I was sitting out on our front porch one evening making my notes from the Koran when two young Mormon missionaries came calling. Upon seeing what I was reading, they insisted upon giving me a copy of the Book of Mormon. After they left, I raised my eyes heavenward and I could hear the angels giggling, and I shook my fists and thanked them for making sure that I never had any free time. But at that point I also resolved to continue and make similar collections from the Buddhist Dhammapada, the Taoist Tao Te Ching, the Hindu Upanishads, and the Analects of Confucius, so we would be able to offer to people of all of the world’s major religious faiths collections of what their faith’s guiding scriptural text says about how they ought to treat those they serve who are in need of food aid.
What I found both intriguing as well as encouraging from that 5,000+ pages of reading was that for all the ways that the various religions might vary from one another, they were essentially in perfect agreement on how people of faith ought to deal with people in need of help such as food assistance. One day we decided to make a list of how a “Scripture-based” charity food program ought to be organized and operated. How often would it let needy people access help? What kind of hoops would it make them jump through in proving themselves worthy of help? What kind of food would they be offered? Etc.
That list ended up next to the list of practices our research with MSU had identified as necessary to make adequately addressing America’s hunger problem possible. We all suffered a severe case of goose-bumps when we realized that the two lists were virtually identical! That is: If faith-based charity food programs would operate as their faith – Christian, Jewish, Muslim, whatever! – says they should, we appear to have the wherewithal to turn the dream of a hunger-free America into a dream come true. It is only by straying from all faiths’ teachings that charity food programs manage to achieve failure.
We didn’t know it when we started the Waste Not Want Not research, but what we identified in that research were the practices that were outlined thousands of years ago as how people ought to take care of one another. The “radicalness” of our findings doesn’t arise from how they vary from what the great books teach, but rather from how they embrace those teachings.
When a faith-based charity food program tells a needy family that they can only get food aid once a month, or has to bring picture ID, proof of income, and Social Security cards to prove themselves worthy of getting help, or gives out quantities of food aid without regard to how much help people need, that isn’t a reflection of what gets taught within that faith community. It is an insult to those teachings! And it will forever handicap efforts to eradicate hunger until truly-faith-based practices replace those that arise from suspicion, distrust, and a desire to somehow punish the poor for being poor.

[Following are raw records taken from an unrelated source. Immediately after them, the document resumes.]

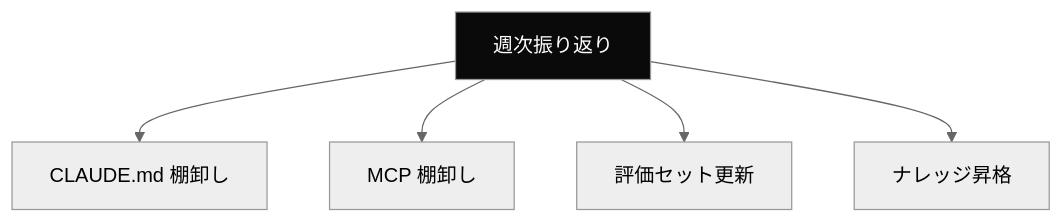
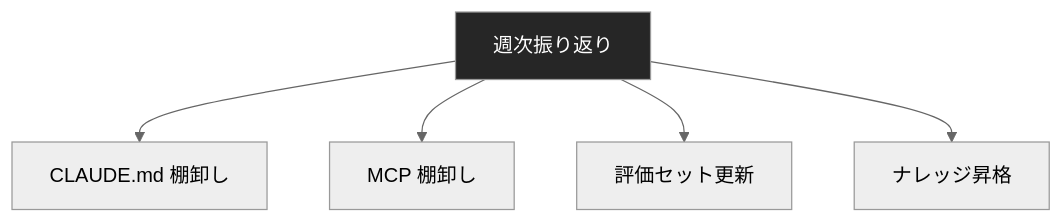
The fifth of 5 diagrams in docs/techniques/エージェントと協業する-1-日のワークフロー.md (dinekt/dinekt-wiki), drawn with Mermaid (neutral theme) before and after one commit. The commit also changed other lines of this file and 71 other files, not shown here.

First line of the commit message:
fix: mermaid readability + remove GitHub repo toolbar

````diff
--- a/docs/techniques/エージェントと協業する-1-日のワークフロー.md
+++ b/docs/techniques/エージェントと協業する-1-日のワークフロー.md
@@ -134,9 +134,9 @@
 ```mermaid
 flowchart TD
     W[週次振り返り] --> C[CLAUDE.md 棚卸し]
     W --> M[MCP 棚卸し]
     W --> E[評価セット更新]
     W --> K[ナレッジ昇格]
 
-    style W fill:#0a0a0a,color:#fff
+    style W fill:#262626,color:#fff
 ```
````
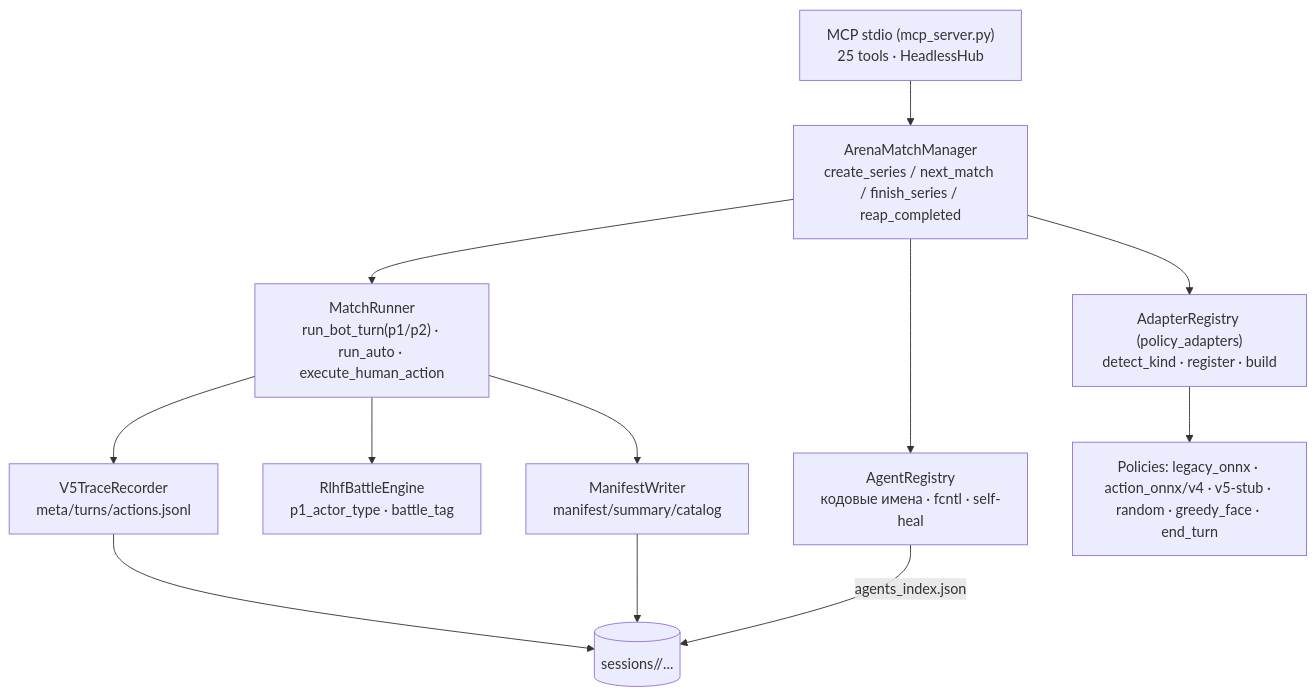
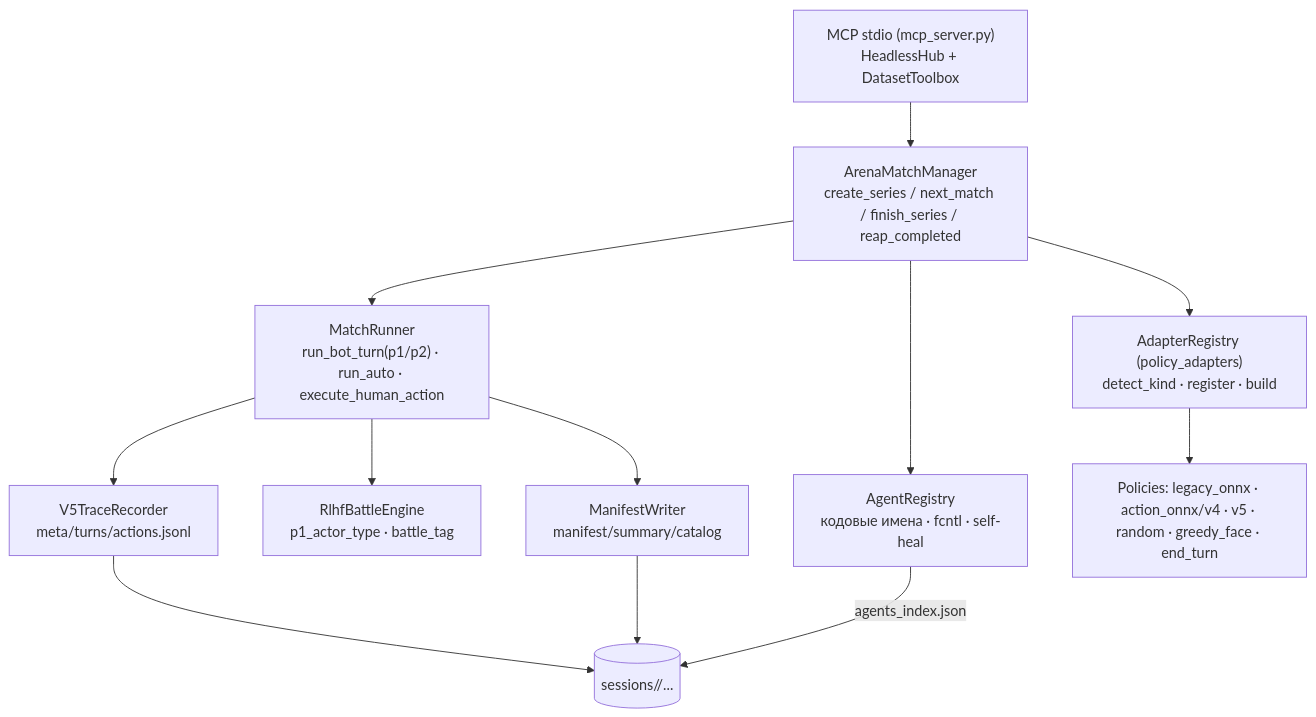
The diagram in rlhf_env/DOCS.md (veceno/extraarena), drawn with Mermaid before and after one commit. The commit also changed other lines of this file and 78 other files, not shown here.

````diff
--- a/rlhf_env/DOCS.md
+++ b/rlhf_env/DOCS.md
@@ -122,22 +123,22 @@
 ```mermaid
 flowchart TD
-  MCP["MCP stdio (mcp_server.py)<br/>25 tools · HeadlessHub"]
+  MCP["MCP stdio (mcp_server.py)<br/>HeadlessHub + DatasetToolbox"]
   MGR["ArenaMatchManager<br/>create_series / next_match / finish_series / reap_completed"]
   AR["AgentRegistry<br/>кодовые имена · fcntl · self-heal"]
   ADAP["AdapterRegistry (policy_adapters)<br/>detect_kind · register · build"]
   RUN["MatchRunner<br/>run_bot_turn(p1/p2) · run_auto · execute_human_action"]
   ENG["RlhfBattleEngine<br/>p1_actor_type · battle_tag"]
   V5["V5TraceRecorder<br/>meta/turns/actions.jsonl"]
   MAN["ManifestWriter<br/>manifest/summary/catalog"]
-  POL["Policies: legacy_onnx · action_onnx/v4 · v5-stub · random · greedy_face · end_turn"]
+  POL["Policies: legacy_onnx · action_onnx/v4 · v5 · random · greedy_face · end_turn"]
   DISK[("sessions/<group>/...")]
 
   MCP --> MGR
   MGR --> AR
   MGR --> ADAP --> POL
   MGR --> RUN
   RUN --> ENG
   RUN --> V5 --> DISK
   RUN --> MAN --> DISK
   AR -->|agents_index.json| DISK
 ```
````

Ending hunger in America, in the end, comes down to simply getting the faith communities in America to walk the talk.
Who knew it could be so simple and easy? Or so hard to get many faith-based groups to do?